OLYMPIA — Gov. Jay Inslee has commuted the sentences of more than 125 people on community supervision whose drug convictions have been deemed unconstitutional by the Washington Supreme Court.
That is part of a broader push to grant as many as 1,200 commutations for people on supervision whose convictions were invalidated by the court’s ruling in February, Inslee announced Monday.
“I am committed to doing what I can to try to remedy the situation and assist the courts who are doing what they can to get through this backlog of cases,” Inslee said in a news statement.
Known as the Blake decision, the court overturned Washington’s felony drug-possession statute and rendered invalid decades of convictions.
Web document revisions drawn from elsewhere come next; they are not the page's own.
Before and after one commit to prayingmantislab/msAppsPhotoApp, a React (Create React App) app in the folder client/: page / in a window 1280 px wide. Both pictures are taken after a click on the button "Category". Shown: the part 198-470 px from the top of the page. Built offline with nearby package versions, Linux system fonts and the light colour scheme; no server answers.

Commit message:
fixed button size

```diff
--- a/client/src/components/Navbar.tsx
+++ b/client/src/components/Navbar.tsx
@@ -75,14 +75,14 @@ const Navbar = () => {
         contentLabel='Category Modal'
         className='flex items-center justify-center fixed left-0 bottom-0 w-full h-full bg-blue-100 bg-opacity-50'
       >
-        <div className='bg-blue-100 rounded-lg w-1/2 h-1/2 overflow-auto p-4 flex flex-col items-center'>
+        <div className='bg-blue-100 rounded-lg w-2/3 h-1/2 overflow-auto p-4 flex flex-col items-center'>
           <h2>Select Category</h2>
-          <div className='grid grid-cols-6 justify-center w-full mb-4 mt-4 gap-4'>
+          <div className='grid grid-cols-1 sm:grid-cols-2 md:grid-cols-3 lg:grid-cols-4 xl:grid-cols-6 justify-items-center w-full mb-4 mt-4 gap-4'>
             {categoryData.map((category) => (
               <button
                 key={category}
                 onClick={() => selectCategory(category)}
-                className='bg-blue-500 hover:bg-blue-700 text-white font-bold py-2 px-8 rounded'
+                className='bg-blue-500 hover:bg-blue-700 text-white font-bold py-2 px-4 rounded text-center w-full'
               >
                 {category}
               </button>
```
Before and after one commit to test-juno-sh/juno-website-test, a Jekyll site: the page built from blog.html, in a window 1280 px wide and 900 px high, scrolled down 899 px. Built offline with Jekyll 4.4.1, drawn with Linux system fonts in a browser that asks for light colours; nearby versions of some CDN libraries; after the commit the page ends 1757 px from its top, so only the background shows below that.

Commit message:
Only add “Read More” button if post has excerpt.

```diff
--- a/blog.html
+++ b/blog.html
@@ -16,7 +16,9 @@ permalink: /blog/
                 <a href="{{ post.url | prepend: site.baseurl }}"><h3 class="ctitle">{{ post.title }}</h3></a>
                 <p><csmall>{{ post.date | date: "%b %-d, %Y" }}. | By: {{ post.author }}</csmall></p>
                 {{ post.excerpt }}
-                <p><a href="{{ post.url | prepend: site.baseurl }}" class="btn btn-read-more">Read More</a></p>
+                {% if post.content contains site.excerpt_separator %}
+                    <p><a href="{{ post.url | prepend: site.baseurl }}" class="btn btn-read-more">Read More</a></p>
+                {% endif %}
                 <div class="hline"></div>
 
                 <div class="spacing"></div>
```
The ruling has made thousands of people eligible to get their records cleared and get paid back for legal financial obligations they paid while incarcerated or on supervision.
But the decision — welcomed by those critical of the decades-long war on drugs — has added to a backlog in the courts, which are already facing delays after the COVID-19 pandemic ground proceedings to a halt.
This spring, Inslee issued commutations to the handful of incarcerated people serving prison terms solely due to the overturned statute.
Now, the governor’s office is allowing certain people convicted under the statute to petition directly for commutations: The petition form created for this latest round is being circulated among those on community supervision who only have felony drug-possession convictions, according to Inslee’s office.
The petitions are being distributed by the state Department of Corrections.
The petition form also directs DOC to stop collecting legal-financial obligations — the fines and fees imposed on top of a criminal sentence — according to Inslee spokesperson Mike Faulk. Individuals will still have to go through the courts, however, to get back money they have already paid.
As of Monday afternoon, the governor has signed 129 commutations for this latest round, Faulk wrote in an email, and “new orders are being issued daily at this point, between 15 and 30 a day.”